NYC Rapid Transit Railroad

Today in History, March 24, 1900:

New York City Mayor Robert Anthony Van Wyck uses a silver spade to turn the first shovel-full of dirt on a new project: The first underground “Rapid Transit Railroad” in NYC. The first leg would run from Manhattan to Brooklyn. What is now known as the subway would get someone from downtown to Harlem in 13 minutes.

“When Mayor Van Wyck, silver spade in hand, lifted the first shovel of dirt from a small excavation in the flagging in front of the City Hall yesterday, the rapid transit tunnel was officially begun. Around New York’s Chief Magistrate were grouped the men whose persevering work of years had at last made rapid transit a certainty in New York, city officials who have aided them more-or-less in their efforts, financiers who came to the rescue when their aid was most needed, citizens whose names are a power in the professional and commercial world. and beyond all these, banked in almost solid phalanx from the sidewalks of Broadway across the park to the tall buildings in Park Row, were thousands of citizens of all degrees of life, who fought and struggled for position to witness one of the most important events in the history of the city.” –The New York Times, March 25, 1900

One Man…Many Lives

Today in History, January 24, 1965:

Sir Winston Leonard Spencer Churchill died at the age of 90 in London, England.

I normally try to avoid posting people’s birth and natural cause death dates. These are natural events in their lives, which we all experience. Normally not something they “accomplished.” However as I did my standard research for today’s date, my mind was changed.

Most of the individuals I post about led significant lives…and finding their connections through time is one of my favorite subjects. Yet as I read over several events that I might post about for just this single date, I kept seeing major events which I recognized for having one thing in common…or one person…the remarkable Winston Churchill.

So. Keeping in mind these events are only a microcosm of the influence he had during his 90 years on this Earth:

January 24, 1900. 26-year-old Winston Churchill was a correspondent covering the Boer War in South Africa when he was made a Lieutenant for his exploits. On today’s date he covered the Battle of Spion Kop during the Siege of Ladysmith. During the war he would manage to distinguish himself in combat.

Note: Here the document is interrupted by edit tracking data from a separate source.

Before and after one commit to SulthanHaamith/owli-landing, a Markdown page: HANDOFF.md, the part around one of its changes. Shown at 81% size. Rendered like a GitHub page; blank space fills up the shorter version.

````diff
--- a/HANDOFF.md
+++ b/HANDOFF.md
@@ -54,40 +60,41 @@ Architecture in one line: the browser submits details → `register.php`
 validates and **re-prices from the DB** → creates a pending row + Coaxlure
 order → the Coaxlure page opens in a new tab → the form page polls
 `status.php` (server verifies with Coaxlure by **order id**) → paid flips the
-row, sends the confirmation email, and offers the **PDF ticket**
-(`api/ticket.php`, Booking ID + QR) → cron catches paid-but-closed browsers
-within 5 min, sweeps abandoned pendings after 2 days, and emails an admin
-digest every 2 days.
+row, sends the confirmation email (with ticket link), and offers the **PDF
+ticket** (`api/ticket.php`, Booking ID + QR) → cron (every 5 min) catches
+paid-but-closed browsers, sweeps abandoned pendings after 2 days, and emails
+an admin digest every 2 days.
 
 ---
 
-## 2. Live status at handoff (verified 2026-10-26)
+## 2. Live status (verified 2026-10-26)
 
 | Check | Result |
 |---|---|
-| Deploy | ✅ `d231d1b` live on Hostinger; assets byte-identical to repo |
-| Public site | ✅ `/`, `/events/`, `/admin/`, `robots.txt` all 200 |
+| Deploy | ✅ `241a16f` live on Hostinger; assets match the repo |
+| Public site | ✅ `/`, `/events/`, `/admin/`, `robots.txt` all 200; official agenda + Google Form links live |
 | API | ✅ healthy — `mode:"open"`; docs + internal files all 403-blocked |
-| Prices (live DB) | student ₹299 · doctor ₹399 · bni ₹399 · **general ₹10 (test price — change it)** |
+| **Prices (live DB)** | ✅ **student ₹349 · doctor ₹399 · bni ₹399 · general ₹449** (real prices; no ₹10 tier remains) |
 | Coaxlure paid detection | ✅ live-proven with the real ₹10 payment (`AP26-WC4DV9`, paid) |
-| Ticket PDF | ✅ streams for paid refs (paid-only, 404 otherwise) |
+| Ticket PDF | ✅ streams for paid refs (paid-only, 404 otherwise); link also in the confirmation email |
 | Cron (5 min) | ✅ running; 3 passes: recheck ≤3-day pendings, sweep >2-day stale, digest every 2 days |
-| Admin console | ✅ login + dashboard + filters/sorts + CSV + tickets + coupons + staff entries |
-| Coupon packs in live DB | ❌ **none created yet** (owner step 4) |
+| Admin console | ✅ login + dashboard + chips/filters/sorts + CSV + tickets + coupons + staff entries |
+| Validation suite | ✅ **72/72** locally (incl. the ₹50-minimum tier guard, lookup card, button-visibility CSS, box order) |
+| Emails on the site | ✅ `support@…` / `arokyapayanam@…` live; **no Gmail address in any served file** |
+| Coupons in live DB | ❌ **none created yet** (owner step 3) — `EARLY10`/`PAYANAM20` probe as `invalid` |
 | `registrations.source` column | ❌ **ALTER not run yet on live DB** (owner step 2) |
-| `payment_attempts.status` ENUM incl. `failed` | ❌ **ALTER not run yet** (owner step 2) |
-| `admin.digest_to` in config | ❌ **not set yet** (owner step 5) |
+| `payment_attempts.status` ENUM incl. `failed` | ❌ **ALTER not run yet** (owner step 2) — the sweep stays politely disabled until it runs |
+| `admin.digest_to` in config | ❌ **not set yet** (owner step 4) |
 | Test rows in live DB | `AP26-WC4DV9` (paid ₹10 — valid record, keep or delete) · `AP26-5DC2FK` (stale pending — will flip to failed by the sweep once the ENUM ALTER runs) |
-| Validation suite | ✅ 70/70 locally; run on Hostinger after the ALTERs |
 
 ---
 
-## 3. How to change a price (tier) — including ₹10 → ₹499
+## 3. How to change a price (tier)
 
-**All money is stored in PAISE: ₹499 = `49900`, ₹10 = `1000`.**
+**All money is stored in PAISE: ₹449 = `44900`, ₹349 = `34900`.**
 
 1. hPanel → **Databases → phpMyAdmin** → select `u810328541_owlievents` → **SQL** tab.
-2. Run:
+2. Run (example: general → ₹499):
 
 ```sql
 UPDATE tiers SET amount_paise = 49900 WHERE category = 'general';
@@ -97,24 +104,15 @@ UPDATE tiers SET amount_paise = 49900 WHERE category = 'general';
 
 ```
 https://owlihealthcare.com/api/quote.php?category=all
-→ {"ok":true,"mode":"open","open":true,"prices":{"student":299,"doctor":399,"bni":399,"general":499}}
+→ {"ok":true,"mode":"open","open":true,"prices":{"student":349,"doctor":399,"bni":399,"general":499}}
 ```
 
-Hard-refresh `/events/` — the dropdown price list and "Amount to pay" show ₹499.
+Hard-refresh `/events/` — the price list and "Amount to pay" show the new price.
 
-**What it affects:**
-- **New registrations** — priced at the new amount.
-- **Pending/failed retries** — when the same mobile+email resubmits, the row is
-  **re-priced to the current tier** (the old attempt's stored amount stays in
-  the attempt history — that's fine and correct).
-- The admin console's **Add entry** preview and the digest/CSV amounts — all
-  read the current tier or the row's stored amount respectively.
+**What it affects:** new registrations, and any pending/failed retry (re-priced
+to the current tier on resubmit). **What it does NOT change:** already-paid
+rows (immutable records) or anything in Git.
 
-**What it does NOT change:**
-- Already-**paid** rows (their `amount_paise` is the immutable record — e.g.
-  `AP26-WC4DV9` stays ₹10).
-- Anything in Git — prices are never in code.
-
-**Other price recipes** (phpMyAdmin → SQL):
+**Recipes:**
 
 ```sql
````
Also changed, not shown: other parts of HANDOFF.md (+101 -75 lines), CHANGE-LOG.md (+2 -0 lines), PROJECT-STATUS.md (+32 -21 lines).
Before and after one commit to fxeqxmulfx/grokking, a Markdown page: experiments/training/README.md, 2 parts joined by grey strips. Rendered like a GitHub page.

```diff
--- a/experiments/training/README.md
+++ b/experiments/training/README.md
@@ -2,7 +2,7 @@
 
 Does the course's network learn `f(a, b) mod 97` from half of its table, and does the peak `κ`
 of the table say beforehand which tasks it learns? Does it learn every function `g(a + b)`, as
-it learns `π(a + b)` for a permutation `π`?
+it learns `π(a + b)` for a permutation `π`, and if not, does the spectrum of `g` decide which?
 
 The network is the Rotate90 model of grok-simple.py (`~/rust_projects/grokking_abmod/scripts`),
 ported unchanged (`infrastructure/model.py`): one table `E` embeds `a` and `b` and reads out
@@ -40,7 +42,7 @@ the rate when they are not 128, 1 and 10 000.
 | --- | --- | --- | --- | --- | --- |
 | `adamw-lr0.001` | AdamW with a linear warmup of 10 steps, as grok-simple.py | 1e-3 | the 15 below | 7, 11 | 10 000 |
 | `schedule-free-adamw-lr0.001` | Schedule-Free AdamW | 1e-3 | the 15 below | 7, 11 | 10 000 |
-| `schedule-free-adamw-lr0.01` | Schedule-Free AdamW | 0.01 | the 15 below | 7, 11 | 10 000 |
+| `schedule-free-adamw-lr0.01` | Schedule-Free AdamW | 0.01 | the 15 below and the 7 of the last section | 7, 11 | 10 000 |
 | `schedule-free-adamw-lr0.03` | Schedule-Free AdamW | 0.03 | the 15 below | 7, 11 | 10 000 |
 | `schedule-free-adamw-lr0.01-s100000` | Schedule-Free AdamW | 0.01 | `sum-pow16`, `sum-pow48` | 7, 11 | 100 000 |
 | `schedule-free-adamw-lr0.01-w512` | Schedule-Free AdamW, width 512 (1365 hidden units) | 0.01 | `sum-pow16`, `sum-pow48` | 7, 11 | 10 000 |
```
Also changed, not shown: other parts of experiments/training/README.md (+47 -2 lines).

January 24, 1915. The Royal Navy engages the German Navy at the famous Battle of Dogger Bank due to intelligence gained by the Admiralty. In charge of the Admiralty was a 41-year-old First Lord of the Admiralty, Winston Churchill. He would leave the office somewhat in disgrace after failed efforts in the Dardanelles and Gallipoli…but the indefatigable man would reinvent himself, serving in the government in several posts, including Lord of the Admiralty again.

January 24, 1943. After having done his time in “the wilderness” when he was nearly the sole voice shouting against appeasement of the Nazi regime, now Winston Churchill was the Prime Minister of Britain. On this date he concluded a landmark conference with American President Franklin Roosevelt at Casablanca, Morocco, during which the Allied leaders set the course for the second world war.

There is so much more to cover that Churchill was involved in; what an amazing life!

“If Warren Ever Dies, He Will Be Shot…”

Today in History, July 7, 1900:Warren Earp is killed in a bar fight in Willcox, Arizona. This is interesting for the “here’s something I didn’t know” and the “we aren’t told everything” categories. Most of us know of the exploits of Wyatt, Morgan and Virgil Earp. But how many know of Warren, the youngest brother? After Morgan was murdered and Virgil was injured in the aftermath of the “Gunfight at the O.K. Corral”, Warren, who had been visiting his parents in California, returned to Tombstone and helped Wyatt hunt down the “Cowboys” that had victimized their brothers. But, as Virgil said, “‘If Warren ever dies he will be shot. He is too hasty, quick-tempered and too ready to pick a quarrel. Besides he will not let bygones be bygones, and on that account, I expect that he will meet a violent death.” Virgil was right. On this date in 1900 Warren was bullying a local range boss, Johnny Boyett in a local bar, advancing on him and threatening him, when Boyett fired 5 rounds into him. Boyett hid out for some time, afraid of revenge from the Earp brothers. While Virgil did conduct his own investigation and decided that it was murder, Wyatt never became involved. Boyett died of natural causes in Texas, never harassed by Wyatt or Virgil.